Word for word, repeat everything in the records below except the pictures.

Supplied records START

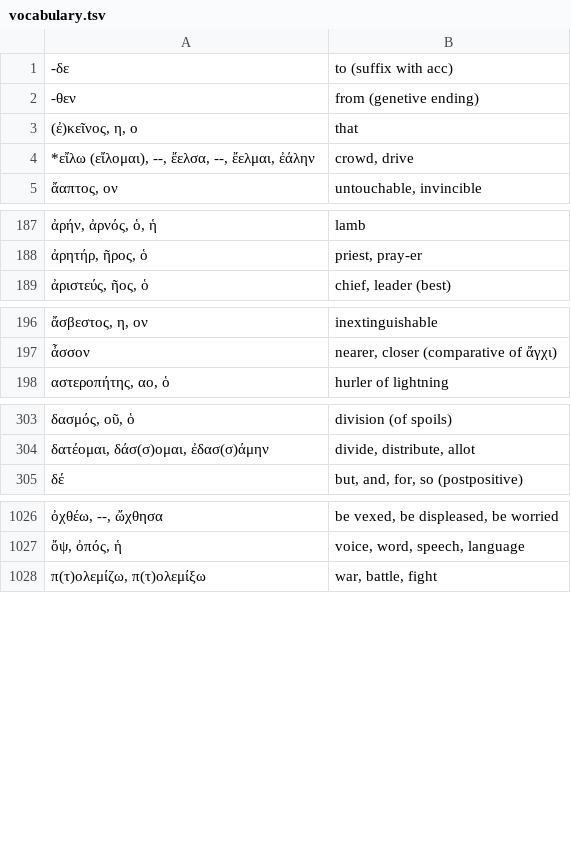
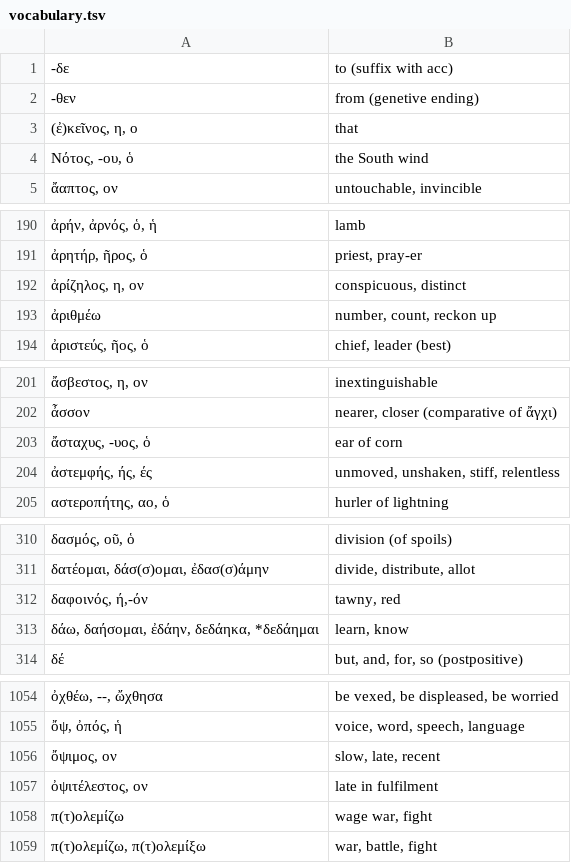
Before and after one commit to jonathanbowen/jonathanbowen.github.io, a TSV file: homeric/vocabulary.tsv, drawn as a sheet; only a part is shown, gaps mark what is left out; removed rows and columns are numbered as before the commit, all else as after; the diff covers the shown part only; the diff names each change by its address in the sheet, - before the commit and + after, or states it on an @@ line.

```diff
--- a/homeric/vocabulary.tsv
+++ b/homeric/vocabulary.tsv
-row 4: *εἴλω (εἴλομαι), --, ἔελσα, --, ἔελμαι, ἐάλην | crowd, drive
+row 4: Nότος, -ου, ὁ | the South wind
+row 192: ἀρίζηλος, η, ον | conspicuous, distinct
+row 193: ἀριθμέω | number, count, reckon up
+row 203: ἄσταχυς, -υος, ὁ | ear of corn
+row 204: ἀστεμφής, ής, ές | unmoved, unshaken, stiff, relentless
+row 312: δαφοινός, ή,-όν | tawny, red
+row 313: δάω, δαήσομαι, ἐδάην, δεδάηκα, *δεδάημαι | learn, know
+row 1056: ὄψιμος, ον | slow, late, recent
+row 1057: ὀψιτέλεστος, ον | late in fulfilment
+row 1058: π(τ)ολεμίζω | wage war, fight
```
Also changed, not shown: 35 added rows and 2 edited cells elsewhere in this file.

Supplied records END

• _Task output_
Before and after one commit to jonathanbowen/jonathanbowen.github.io, a TSV file: homeric/vocabulary.tsv, drawn as a sheet; only a part is shown, gaps mark what is left out; removed rows and columns are numbered as before the commit, all else as after; the diff covers the shown part only; the diff names each change by its address in the sheet, - before the commit and + after, or states it on an @@ line.

```diff
--- a/homeric/vocabulary.tsv
+++ b/homeric/vocabulary.tsv
-row 4: *εἴλω (εἴλομαι), --, ἔελσα, --, ἔελμαι, ἐάλην | crowd, drive
+row 4: Nότος, -ου, ὁ | the South wind
+row 192: ἀρίζηλος, η, ον | conspicuous, distinct
+row 193: ἀριθμέω | number, count, reckon up
+row 203: ἄσταχυς, -υος, ὁ | ear of corn
+row 204: ἀστεμφής, ής, ές | unmoved, unshaken, stiff, relentless
+row 312: δαφοινός, ή,-όν | tawny, red
+row 313: δάω, δαήσομαι, ἐδάην, δεδάηκα, *δεδάημαι | learn, know
+row 1056: ὄψιμος, ον | slow, late, recent
+row 1057: ὀψιτέλεστος, ον | late in fulfilment
+row 1058: π(τ)ολεμίζω | wage war, fight
```
Also changed, not shown: 35 added rows and 2 edited cells elsewhere in this file.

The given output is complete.